● **Task instructions**: Print the data once more, exactly as given. Drop the pictures.

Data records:
★ ★ ★ ★
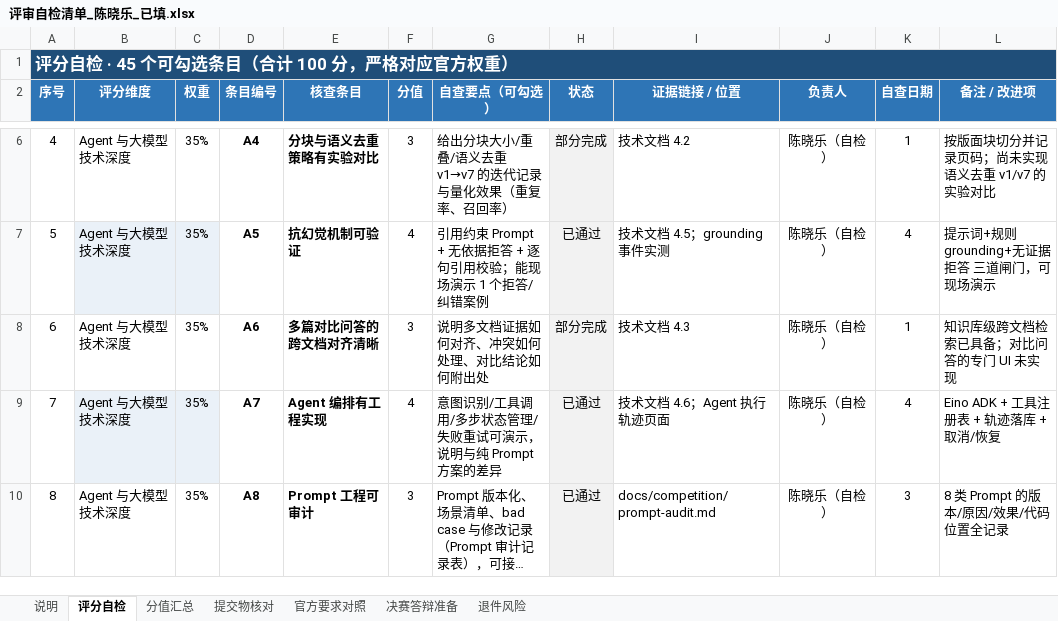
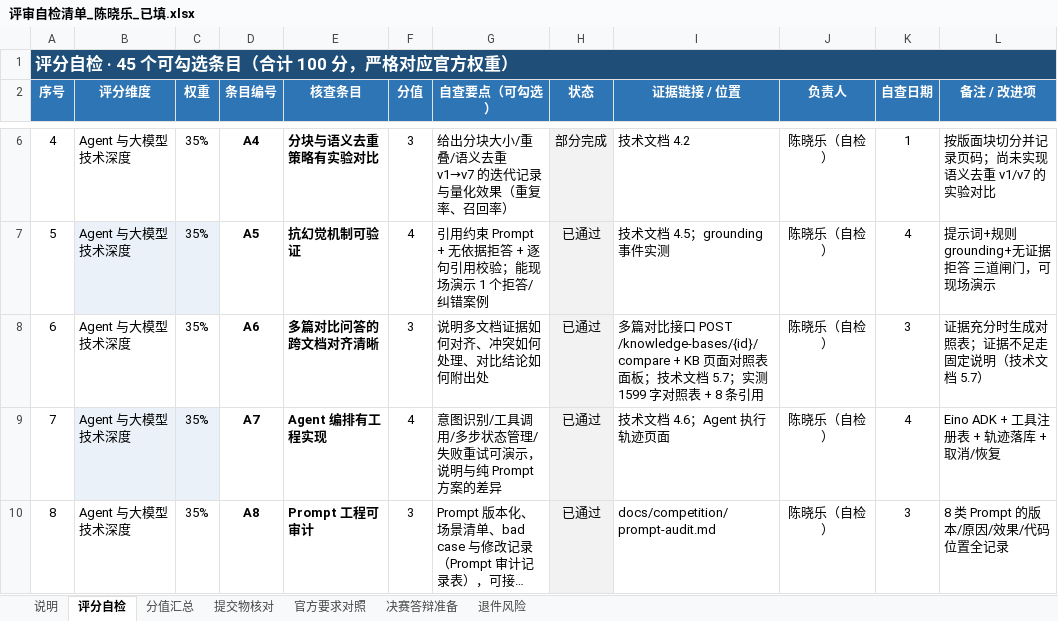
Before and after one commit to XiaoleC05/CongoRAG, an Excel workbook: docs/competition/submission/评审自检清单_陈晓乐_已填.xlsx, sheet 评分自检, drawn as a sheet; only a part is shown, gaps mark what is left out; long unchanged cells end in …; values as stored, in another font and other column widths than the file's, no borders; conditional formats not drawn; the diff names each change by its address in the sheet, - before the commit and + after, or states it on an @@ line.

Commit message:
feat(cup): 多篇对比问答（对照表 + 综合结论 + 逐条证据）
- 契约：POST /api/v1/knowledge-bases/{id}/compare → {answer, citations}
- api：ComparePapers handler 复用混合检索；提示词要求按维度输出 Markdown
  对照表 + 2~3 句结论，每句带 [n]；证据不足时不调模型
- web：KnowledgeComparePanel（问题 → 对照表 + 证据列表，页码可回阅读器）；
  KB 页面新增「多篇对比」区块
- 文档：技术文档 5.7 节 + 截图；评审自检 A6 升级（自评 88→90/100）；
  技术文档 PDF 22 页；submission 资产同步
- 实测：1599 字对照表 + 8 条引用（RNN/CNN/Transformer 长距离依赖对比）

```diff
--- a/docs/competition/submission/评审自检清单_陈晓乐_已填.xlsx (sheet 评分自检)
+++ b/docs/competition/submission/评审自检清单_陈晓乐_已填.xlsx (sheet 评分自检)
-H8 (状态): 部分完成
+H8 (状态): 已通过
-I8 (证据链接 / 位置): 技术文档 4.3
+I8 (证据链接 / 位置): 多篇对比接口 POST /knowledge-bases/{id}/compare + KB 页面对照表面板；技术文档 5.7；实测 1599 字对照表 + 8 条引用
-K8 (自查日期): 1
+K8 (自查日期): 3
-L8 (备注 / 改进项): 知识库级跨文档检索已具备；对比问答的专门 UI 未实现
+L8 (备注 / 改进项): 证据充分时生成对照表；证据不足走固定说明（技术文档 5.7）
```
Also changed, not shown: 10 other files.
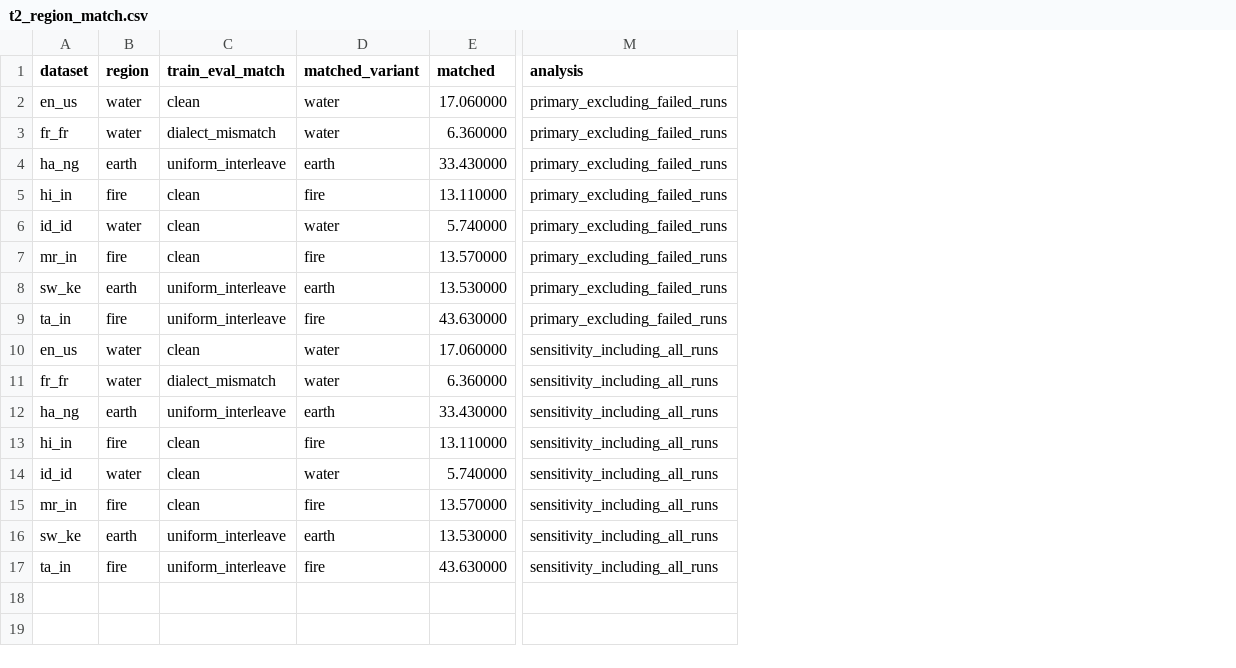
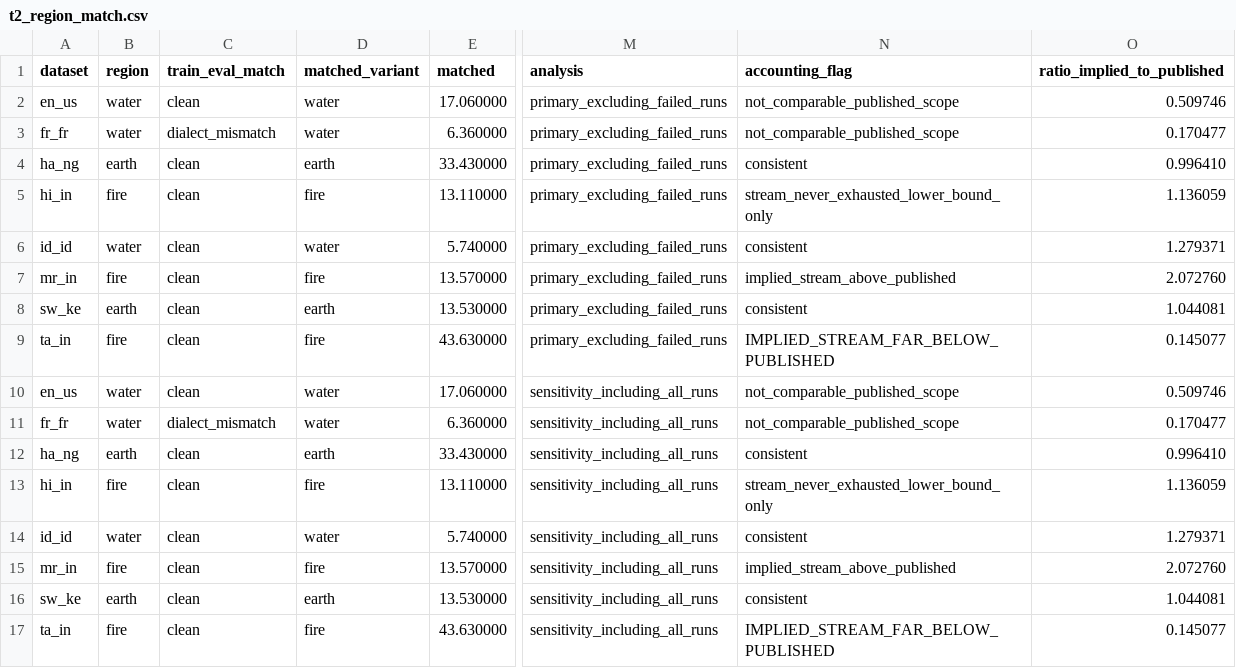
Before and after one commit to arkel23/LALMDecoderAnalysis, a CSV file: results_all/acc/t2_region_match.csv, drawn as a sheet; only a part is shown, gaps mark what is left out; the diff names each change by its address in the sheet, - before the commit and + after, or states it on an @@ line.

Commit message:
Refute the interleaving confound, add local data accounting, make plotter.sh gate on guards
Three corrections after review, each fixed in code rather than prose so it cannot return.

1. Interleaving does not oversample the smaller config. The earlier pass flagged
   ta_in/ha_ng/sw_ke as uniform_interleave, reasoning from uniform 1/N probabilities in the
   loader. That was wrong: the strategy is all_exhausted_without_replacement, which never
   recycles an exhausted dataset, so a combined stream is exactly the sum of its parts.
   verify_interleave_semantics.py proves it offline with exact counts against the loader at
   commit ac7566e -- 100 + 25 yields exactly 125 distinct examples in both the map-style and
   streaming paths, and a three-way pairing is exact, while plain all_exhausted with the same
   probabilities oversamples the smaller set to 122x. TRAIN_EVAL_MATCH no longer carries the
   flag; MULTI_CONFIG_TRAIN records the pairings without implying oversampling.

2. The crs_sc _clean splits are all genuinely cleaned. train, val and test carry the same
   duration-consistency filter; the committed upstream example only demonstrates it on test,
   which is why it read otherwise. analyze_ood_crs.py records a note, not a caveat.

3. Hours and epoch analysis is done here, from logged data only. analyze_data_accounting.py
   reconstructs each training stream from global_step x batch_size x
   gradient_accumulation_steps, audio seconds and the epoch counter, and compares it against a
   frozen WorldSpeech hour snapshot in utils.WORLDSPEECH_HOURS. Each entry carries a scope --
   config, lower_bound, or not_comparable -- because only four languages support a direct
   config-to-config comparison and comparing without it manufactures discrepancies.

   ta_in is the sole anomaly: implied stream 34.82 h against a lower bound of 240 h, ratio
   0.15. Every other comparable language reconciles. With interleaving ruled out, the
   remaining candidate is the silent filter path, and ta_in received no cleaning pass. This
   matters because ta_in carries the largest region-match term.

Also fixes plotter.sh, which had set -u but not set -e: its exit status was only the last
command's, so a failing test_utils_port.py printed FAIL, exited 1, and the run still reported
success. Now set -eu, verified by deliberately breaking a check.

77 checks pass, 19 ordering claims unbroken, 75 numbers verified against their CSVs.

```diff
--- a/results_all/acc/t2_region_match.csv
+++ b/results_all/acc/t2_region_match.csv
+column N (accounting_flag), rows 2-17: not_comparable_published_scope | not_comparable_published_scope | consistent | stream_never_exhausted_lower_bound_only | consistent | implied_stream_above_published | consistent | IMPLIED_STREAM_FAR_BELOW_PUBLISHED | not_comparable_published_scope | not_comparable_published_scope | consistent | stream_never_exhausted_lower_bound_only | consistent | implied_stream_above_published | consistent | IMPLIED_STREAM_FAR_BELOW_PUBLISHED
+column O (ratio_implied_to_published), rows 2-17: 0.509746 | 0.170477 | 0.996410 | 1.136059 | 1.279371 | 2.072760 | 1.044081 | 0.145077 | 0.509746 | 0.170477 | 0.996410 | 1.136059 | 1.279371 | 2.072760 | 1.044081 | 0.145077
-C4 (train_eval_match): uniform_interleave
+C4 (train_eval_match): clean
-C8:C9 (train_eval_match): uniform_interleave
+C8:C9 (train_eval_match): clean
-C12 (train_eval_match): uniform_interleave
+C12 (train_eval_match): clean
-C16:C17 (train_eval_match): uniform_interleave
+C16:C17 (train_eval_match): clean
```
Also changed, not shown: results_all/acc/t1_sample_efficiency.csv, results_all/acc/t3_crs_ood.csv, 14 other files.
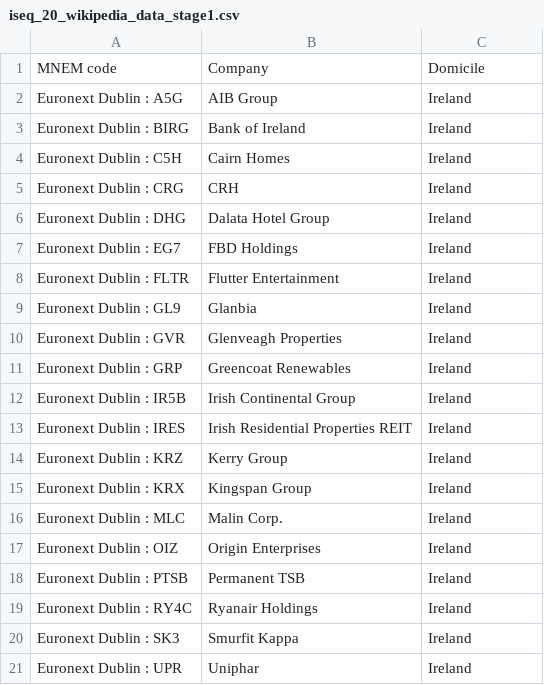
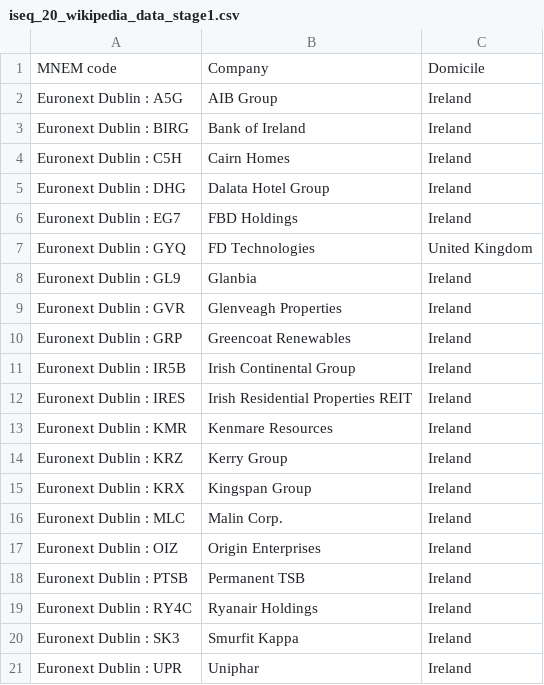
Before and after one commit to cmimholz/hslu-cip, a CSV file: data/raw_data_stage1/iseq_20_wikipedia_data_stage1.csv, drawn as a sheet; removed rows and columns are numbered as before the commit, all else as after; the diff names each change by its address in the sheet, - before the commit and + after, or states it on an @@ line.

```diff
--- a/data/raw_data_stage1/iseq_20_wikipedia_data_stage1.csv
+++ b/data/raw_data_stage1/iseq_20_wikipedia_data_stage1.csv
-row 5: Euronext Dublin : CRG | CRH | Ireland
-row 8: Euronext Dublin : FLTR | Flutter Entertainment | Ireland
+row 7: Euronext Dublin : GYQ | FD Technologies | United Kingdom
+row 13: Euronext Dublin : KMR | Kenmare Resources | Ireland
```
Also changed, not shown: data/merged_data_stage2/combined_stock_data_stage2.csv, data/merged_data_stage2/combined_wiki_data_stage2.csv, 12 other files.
★ ★ ★ ★
● **Solution to this problem**:
Before and after one commit to XiaoleC05/CongoRAG, an Excel workbook: docs/competition/submission/评审自检清单_陈晓乐_已填.xlsx, sheet 评分自检, drawn as a sheet; only a part is shown, gaps mark what is left out; long unchanged cells end in …; values as stored, in another font and other column widths than the file's, no borders; conditional formats not drawn; the diff names each change by its address in the sheet, - before the commit and + after, or states it on an @@ line.

Commit message:
feat(cup): 多篇对比问答（对照表 + 综合结论 + 逐条证据）
- 契约：POST /api/v1/knowledge-bases/{id}/compare → {answer, citations}
- api：ComparePapers handler 复用混合检索；提示词要求按维度输出 Markdown
  对照表 + 2~3 句结论，每句带 [n]；证据不足时不调模型
- web：KnowledgeComparePanel（问题 → 对照表 + 证据列表，页码可回阅读器）；
  KB 页面新增「多篇对比」区块
- 文档：技术文档 5.7 节 + 截图；评审自检 A6 升级（自评 88→90/100）；
  技术文档 PDF 22 页；submission 资产同步
- 实测：1599 字对照表 + 8 条引用（RNN/CNN/Transformer 长距离依赖对比）

```diff
--- a/docs/competition/submission/评审自检清单_陈晓乐_已填.xlsx (sheet 评分自检)
+++ b/docs/competition/submission/评审自检清单_陈晓乐_已填.xlsx (sheet 评分自检)
-H8 (状态): 部分完成
+H8 (状态): 已通过
-I8 (证据链接 / 位置): 技术文档 4.3
+I8 (证据链接 / 位置): 多篇对比接口 POST /knowledge-bases/{id}/compare + KB 页面对照表面板；技术文档 5.7；实测 1599 字对照表 + 8 条引用
-K8 (自查日期): 1
+K8 (自查日期): 3
-L8 (备注 / 改进项): 知识库级跨文档检索已具备；对比问答的专门 UI 未实现
+L8 (备注 / 改进项): 证据充分时生成对照表；证据不足走固定说明（技术文档 5.7）
```
Also changed, not shown: 10 other files.
Before and after one commit to arkel23/LALMDecoderAnalysis, a CSV file: results_all/acc/t2_region_match.csv, drawn as a sheet; only a part is shown, gaps mark what is left out; the diff names each change by its address in the sheet, - before the commit and + after, or states it on an @@ line.

Commit message:
Refute the interleaving confound, add local data accounting, make plotter.sh gate on guards
Three corrections after review, each fixed in code rather than prose so it cannot return.

1. Interleaving does not oversample the smaller config. The earlier pass flagged
   ta_in/ha_ng/sw_ke as uniform_interleave, reasoning from uniform 1/N probabilities in the
   loader. That was wrong: the strategy is all_exhausted_without_replacement, which never
   recycles an exhausted dataset, so a combined stream is exactly the sum of its parts.
   verify_interleave_semantics.py proves it offline with exact counts against the loader at
   commit ac7566e -- 100 + 25 yields exactly 125 distinct examples in both the map-style and
   streaming paths, and a three-way pairing is exact, while plain all_exhausted with the same
   probabilities oversamples the smaller set to 122x. TRAIN_EVAL_MATCH no longer carries the
   flag; MULTI_CONFIG_TRAIN records the pairings without implying oversampling.

2. The crs_sc _clean splits are all genuinely cleaned. train, val and test carry the same
   duration-consistency filter; the committed upstream example only demonstrates it on test,
   which is why it read otherwise. analyze_ood_crs.py records a note, not a caveat.

3. Hours and epoch analysis is done here, from logged data only. analyze_data_accounting.py
   reconstructs each training stream from global_step x batch_size x
   gradient_accumulation_steps, audio seconds and the epoch counter, and compares it against a
   frozen WorldSpeech hour snapshot in utils.WORLDSPEECH_HOURS. Each entry carries a scope --
   config, lower_bound, or not_comparable -- because only four languages support a direct
   config-to-config comparison and comparing without it manufactures discrepancies.

   ta_in is the sole anomaly: implied stream 34.82 h against a lower bound of 240 h, ratio
   0.15. Every other comparable language reconciles. With interleaving ruled out, the
   remaining candidate is the silent filter path, and ta_in received no cleaning pass. This
   matters because ta_in carries the largest region-match term.

Also fixes plotter.sh, which had set -u but not set -e: its exit status was only the last
command's, so a failing test_utils_port.py printed FAIL, exited 1, and the run still reported
success. Now set -eu, verified by deliberately breaking a check.

77 checks pass, 19 ordering claims unbroken, 75 numbers verified against their CSVs.

```diff
--- a/results_all/acc/t2_region_match.csv
+++ b/results_all/acc/t2_region_match.csv
+column N (accounting_flag), rows 2-17: not_comparable_published_scope | not_comparable_published_scope | consistent | stream_never_exhausted_lower_bound_only | consistent | implied_stream_above_published | consistent | IMPLIED_STREAM_FAR_BELOW_PUBLISHED | not_comparable_published_scope | not_comparable_published_scope | consistent | stream_never_exhausted_lower_bound_only | consistent | implied_stream_above_published | consistent | IMPLIED_STREAM_FAR_BELOW_PUBLISHED
+column O (ratio_implied_to_published), rows 2-17: 0.509746 | 0.170477 | 0.996410 | 1.136059 | 1.279371 | 2.072760 | 1.044081 | 0.145077 | 0.509746 | 0.170477 | 0.996410 | 1.136059 | 1.279371 | 2.072760 | 1.044081 | 0.145077
-C4 (train_eval_match): uniform_interleave
+C4 (train_eval_match): clean
-C8:C9 (train_eval_match): uniform_interleave
+C8:C9 (train_eval_match): clean
-C12 (train_eval_match): uniform_interleave
+C12 (train_eval_match): clean
-C16:C17 (train_eval_match): uniform_interleave
+C16:C17 (train_eval_match): clean
```
Also changed, not shown: results_all/acc/t1_sample_efficiency.csv, results_all/acc/t3_crs_ood.csv, 14 other files.
Before and after one commit to cmimholz/hslu-cip, a CSV file: data/raw_data_stage1/iseq_20_wikipedia_data_stage1.csv, drawn as a sheet; removed rows and columns are numbered as before the commit, all else as after; the diff names each change by its address in the sheet, - before the commit and + after, or states it on an @@ line.

```diff
--- a/data/raw_data_stage1/iseq_20_wikipedia_data_stage1.csv
+++ b/data/raw_data_stage1/iseq_20_wikipedia_data_stage1.csv
-row 5: Euronext Dublin : CRG | CRH | Ireland
-row 8: Euronext Dublin : FLTR | Flutter Entertainment | Ireland
+row 7: Euronext Dublin : GYQ | FD Technologies | United Kingdom
+row 13: Euronext Dublin : KMR | Kenmare Resources | Ireland
```
Also changed, not shown: data/merged_data_stage2/combined_stock_data_stage2.csv, data/merged_data_stage2/combined_wiki_data_stage2.csv, 12 other files.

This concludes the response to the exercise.